EXCERPTED RECORDS section start
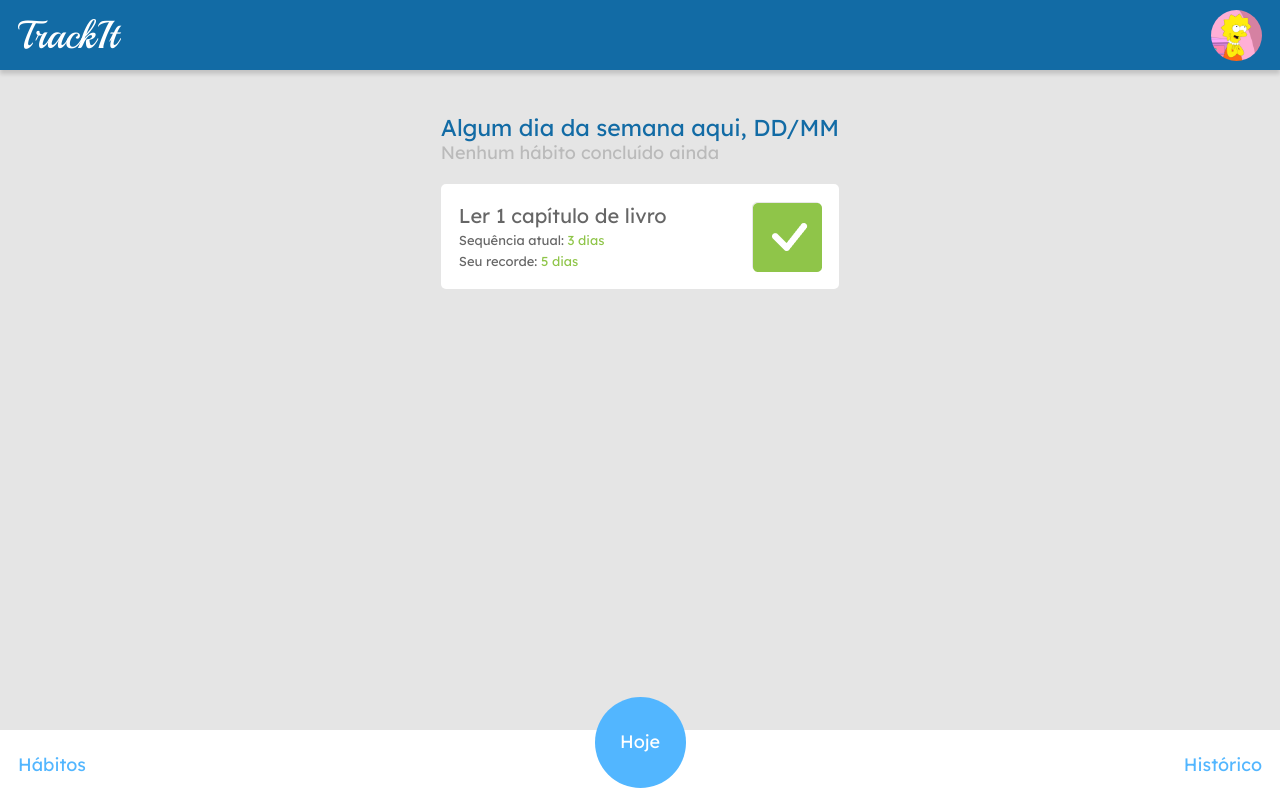
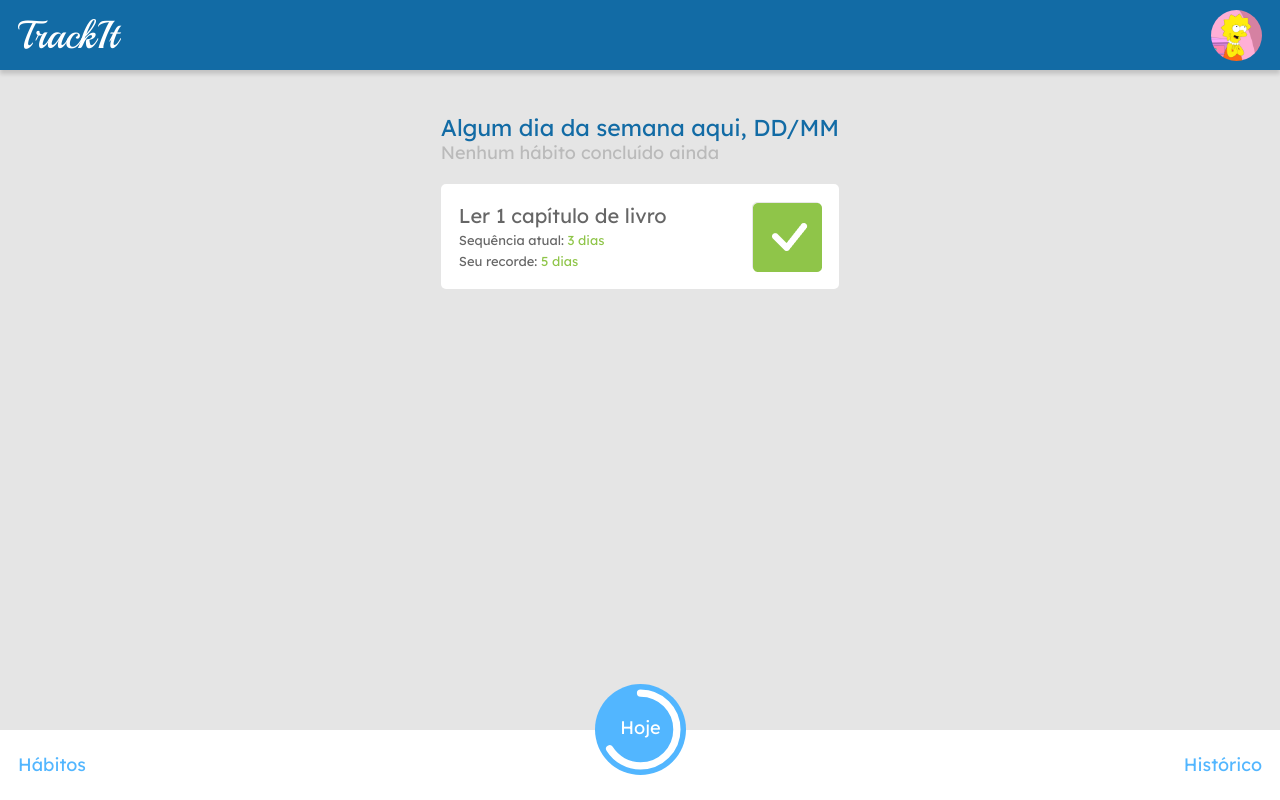
Before and after one commit to edilbertocantuaria/track-it, a React (Create React App) app: page /hoje in a window 1280 px wide. Built offline with nearby package versions, Linux system fonts and the light colour scheme.

Commit message:
Organizando a barra de progresso

```diff
--- a/src/components/HabitsPage.js
+++ b/src/components/HabitsPage.js
@@ -1,14 +1,17 @@
 import styled from "styled-components";
-import { useState } from "react";
+import { useState} from "react";
 import { Link, useParams, useNavigate } from "react-router-dom";
 
 import addHabitsButton from "../assets/addHabitsButton.png"
 import userImage from "../assets/lisa.jpg"
 import trashIcon from "../assets/trashIcon.png"
 
-import weekdays from "../weekdays";
+import weekdays from "../helpers/weekdays";
+import ProgressBar from "../helpers/ProgressBar"
 
 export default function HabitsPage() {
+
+
 
     const [habit, setHabit] = useState("");
     const [password, setPassword] = useState("");
@@ -59,7 +62,7 @@ export default function HabitsPage() {
 
             <Menu data-test="menu">
                 <div data-test="habit-link" ><Link to="/habitos">Hábitos</Link></div>
-                <ProgressBar data-test="today-link"> <Link to="/hoje">Hoje</Link></ProgressBar>
+                <ProgressBarStyled data-test="today-link"><ProgressBar/><Link to="/hoje"></Link></ProgressBarStyled>
                 <div data-test="history-link"><Link to="/historico">Histórico</Link></div>
             </Menu>
         </MainDiv>
@@ -277,7 +280,7 @@ color: #52B6FF;
 		    cursor: none;
 	}
 `
-const ProgressBar = styled.div`
+const ProgressBarStyled = styled.div`
 display: flex;
 align-items: center;
 justify-content: center;
@@ -285,15 +288,10 @@ justify-content: center;
 position: absolute;
 z-index:1;
 left: calc(50% - 45.5px);
-margin-bottom: 45.5px;
+margin-bottom: 70.5px;
 
-background-color: #52B6FF;
 width: 91px;
 height: 91px;
-border-radius: 98.5px;
-
-color:#FFFFFF;
-text-align: center;
 
     a {
         color:#FFFFFF;
--- a/src/components/HistoryPage.js
+++ b/src/components/HistoryPage.js
@@ -3,7 +3,8 @@ import { useState } from "react";
 import { Link, useParams, useNavigate } from "react-router-dom";
 
 import userImage from "../assets/lisa.jpg"
-import checkedHabit from "../assets/checkedHabit.png"
+
+import ProgressBar from "../helpers/ProgressBar"
 
 export default function HistoryPage() {
 
@@ -26,7 +27,7 @@ export default function HistoryPage() {
 
             <Menu data-test="menu">
                 <div data-test="habit-link" ><Link to="/habitos">Hábitos</Link></div>
-                <ProgressBar data-test="today-link"> <Link to="/hoje">Hoje</Link></ProgressBar>
+                <ProgressBarStyled data-test="today-link"><ProgressBar/><Link to="/hoje"></Link></ProgressBarStyled>
                 <div data-test="history-link"><Link to="/historico">Histórico</Link></div>
             </Menu>
         </MainDiv>
@@ -133,7 +134,7 @@ color: #52B6FF;
 		    cursor: none;
 	}
 `
-const ProgressBar = styled.div`
+const ProgressBarStyled = styled.div`
 display: flex;
 align-items: center;
 justify-content: center;
@@ -141,15 +142,10 @@ justify-content: center;
 position: absolute;
 z-index:1;
 left: calc(50% - 45.5px);
-margin-bottom: 45.5px;
+margin-bottom: 70.5px;
 
-background-color: #52B6FF;
 width: 91px;
 height: 91px;
-border-radius: 98.5px;
-
-color:#FFFFFF;
-text-align: center;
 
     a {
         color:#FFFFFF;
--- a/src/components/TodayPage.js
+++ b/src/components/TodayPage.js
@@ -4,6 +4,8 @@ import { Link, useParams, useNavigate } from "react-router-dom";
 
 import userImage from "../assets/lisa.jpg"
 import checkedHabit from "../assets/checkedHabit.png"
+
+import ProgressBar from "../helpers/ProgressBar"
 
 export default function TodayPage() {
 
@@ -42,7 +44,7 @@ export default function TodayPage() {
 
             <Menu data-test="menu">
                 <div data-test="habit-link" ><Link to="/habitos">Hábitos</Link></div>
-                <ProgressBar data-test="today-link"> <Link to="/hoje">Hoje</Link></ProgressBar>
+                <ProgressBarStyled data-test="today-link"><ProgressBar/><Link to="/hoje"></Link></ProgressBarStyled>
                 <div data-test="history-link"><Link to="/historico">Histórico</Link></div>
             </Menu>
         </MainDiv>
@@ -199,7 +201,7 @@ color: #52B6FF;
 		    cursor: none;
 	}
 `
-const ProgressBar = styled.div`
+const ProgressBarStyled = styled.div`
 display: flex;
 align-items: center;
 justify-content: center;
@@ -207,15 +209,10 @@ justify-content: center;
 position: absolute;
 z-index:1;
 left: calc(50% - 45.5px);
-margin-bottom: 45.5px;
+margin-bottom: 70.5px;
 
-background-color: #52B6FF;
 width: 91px;
 height: 91px;
-border-radius: 98.5px;
-
-color:#FFFFFF;
-text-align: center;
 
     a {
         color:#FFFFFF;
--- /dev/null
+++ b/src/helpers/ProgressBar.js
@@ -0,0 +1,25 @@
+import React from "react";
+import { CircularProgressbar, buildStyles } from "react-circular-progressbar";
+import "react-circular-progressbar/dist/styles.css";
+
+const percentage = 66;
+
+const ProgressBar = () => (
+    <CircularProgressbar
+      value={percentage}
+      text="Hoje"
+      background
+      backgroundPadding={6}
+      styles={buildStyles({
+        backgroundColor: "#52B6FF",
+        textColor: "#fff",
+        pathColor: "#fff",
+        trailColor: "transparent"
+
+      })}
+    />
+);
+
+
+
+export default ProgressBar;
```
Also changed, not shown: src/helpers/weekdays.js (renamed from src/weekdays.js), 1 other file (tests, documents, lock files or other folders).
EXCERPTED RECORDS section end
The word is "percentage". Copy every line above where it appears.

+const percentage = 66;
+      value={percentage}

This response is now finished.